Sarah Lutman and Anne Focke
New Voice in the Office
If you've called GIA's office recently, you may have encountered a new voice, that of Administrative Associate Karen Haberfeld. Karen has been with GIA for almost a year, although she only recently began being in the office on a regular basis. Her hours are Tuesday-Friday, 9:30-5:00 (Pacific Time). Earlier in the year, Karen received an Arts Management Certificate and has previously worked in the book and publishing industry, as a publishers representative, among other roles. If you'll be in Chicago for GIA's conference this year, look for Karen and put a face to the voice.
Report on GIA Planning
A Members Bulletin on GIA's planning for the future should arrive in members' mailboxes about a week before the conference. The bulletin will include a report on findings from this summer's survey of members and follow-up focus groups. It will also contain a skeletal plan for the next three years with revisions based on what was learned from members through the survey. The report will be a topic of discussion at the annual members meeting on Tuesday of the GIA conference, November 17.
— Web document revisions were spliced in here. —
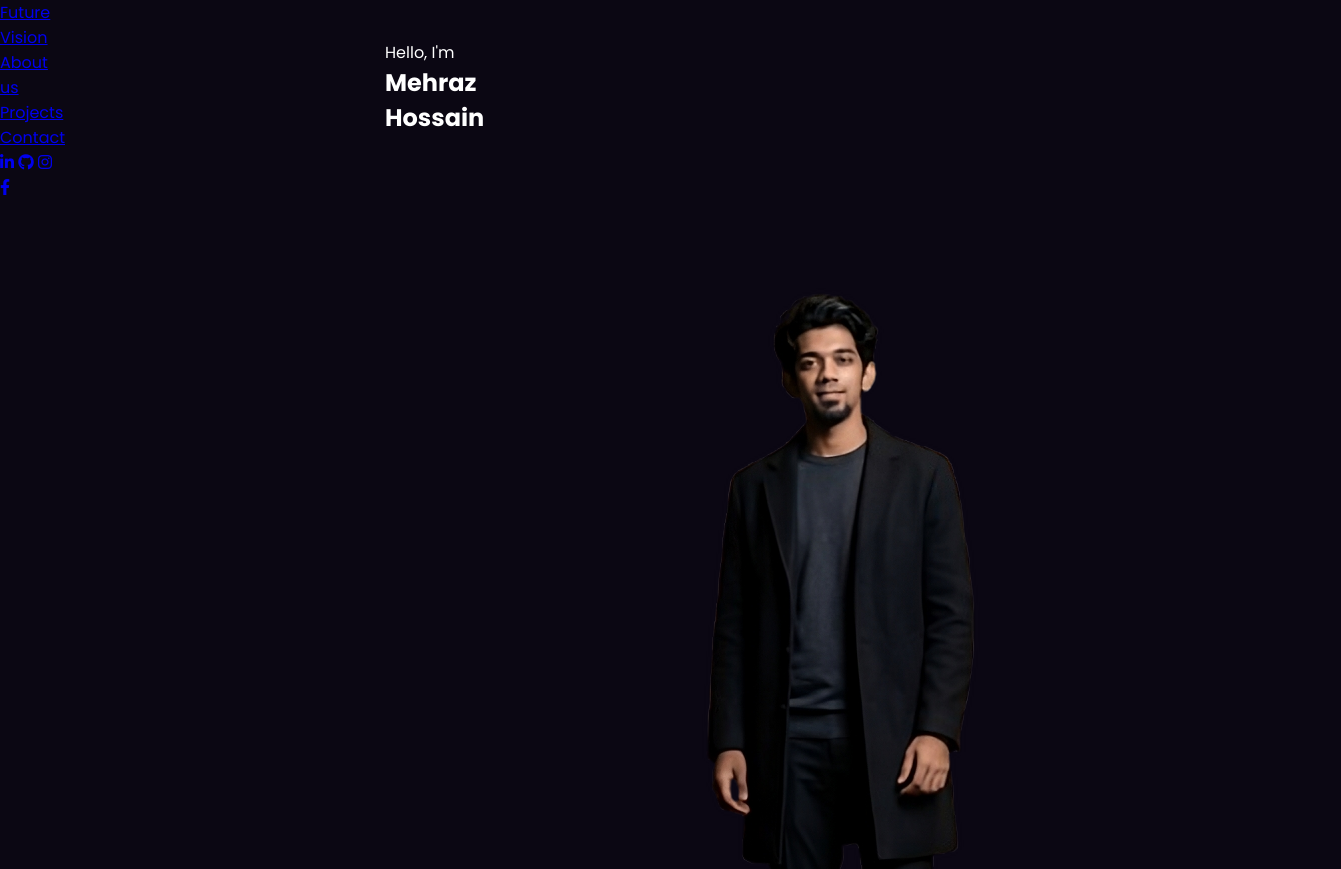
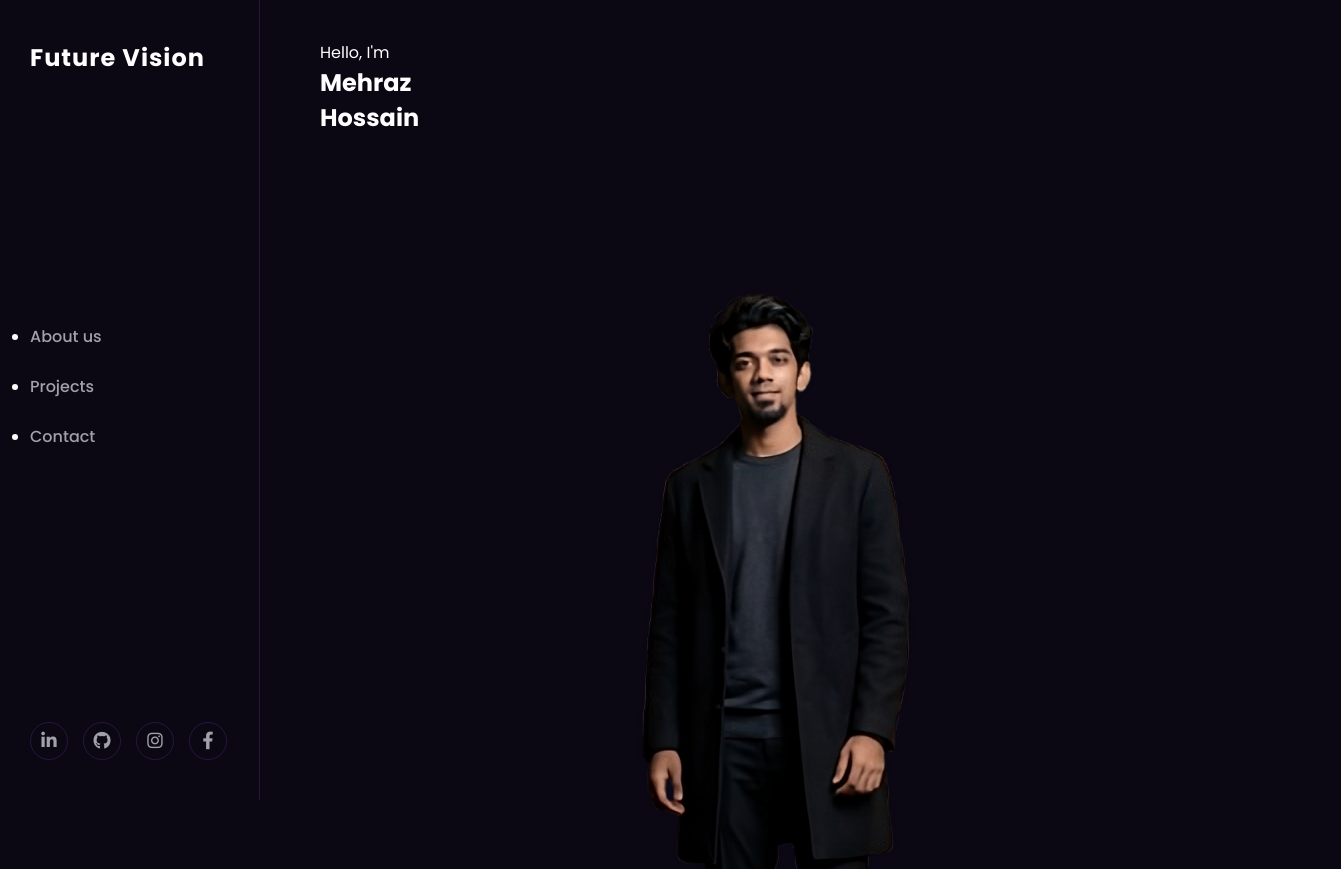
Before and after one commit to Mehraz2/Mehraz-Experience, a plain HTML site: page index.html in a window 1280 px wide. Shown: the top 869 px of the page, 1341 px wide, since content can reach past the window. Drawn offline with Linux system fonts and the light colour scheme.

Commit message:
Add sidebar styling and hover effects

```diff
--- a/style.css
+++ b/style.css
@@ -37,3 +37,82 @@ body {
     padding: 40px 60px;
     width: calc(100% - 260px);
 }
+
+
+/* STEP 2: SIDEBAR STYLING */
+
+
+.sidebar {
+    position: fixed;
+    top: 0;
+    left: 0;
+    width: 260px;
+    height: 100vh;
+    background-color: var(--bg-main);
+    border-right: 1px solid var(--border-color);
+    padding: 40px 30px;
+    display: flex;
+    flex-direction: column;
+    justify-content: space-between;
+    z-index: 100;
+}
+
+
+
+/* Logo */
+
+.sidebar .logo a {
+    color: var(--text-white);
+    font-size: 1.5rem;
+    font-weight: 700;
+    text-decoration: none;
+    letter-spacing: 1px;
+}
+
+/* Nav Links */
+.nav-menu ul li {
+    margin-bottom: 25px;
+}
+
+.nav-link {
+    color: var(--text-gray);
+    text-decoration: none;
+    font-size: 1rem;
+    font-weight: 500;
+    transition: all 0.3s ease;
+    display: inline-block;
+}
+
+/* Nav Link Hover Effect */
+.nav-link:hover {
+    color: var(--purple-primary);
+    transform: translateX(5px); /* Ektu daane shurbe */
+}
+
+/* Social Icons Area */
+.social-sidebar {
+    display: flex;
+    gap: 15px;
+}
+
+.social-sidebar a {
+    color: var(--text-gray);
+    font-size: 1.1rem;
+    width: 38px;
+    height: 38px;
+    border: 1px solid var(--border-color);
+    border-radius: 50%;
+    display: flex;
+    align-items: center;
+    justify-content: center;
+    text-decoration: none;
+    transition: all 0.3s ease;
+}
+
+/* Social Icon Hover Effect */
+.social-sidebar a:hover {
+    color: var(--text-white);
+    background-color: var(--purple-primary);
+    border-color: var(--purple-primary);
+    transform: translateY(-3px); /* Ektu opore uthbe */
+}
```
Membership in GIA is available to any organization whose primary activity is grantmaking. GIA encourages grantmakers — large and small, from any region, and of any type (independent, family, community, and corporate) — to join. Nonprofit organizations whose primary activity is grantmaking in the arts may also become members, and public arts grantmakers are welcome as affiliate members. Membership fees are based on a member organization's arts grantmaking budget and begin at $100 per year. For information contact Marian Godfrey, membership committee chair, 215-575-4870, or GIA's office, P.O. Box 21487, Seattle, Washington 98111-3487, 206-624-2312.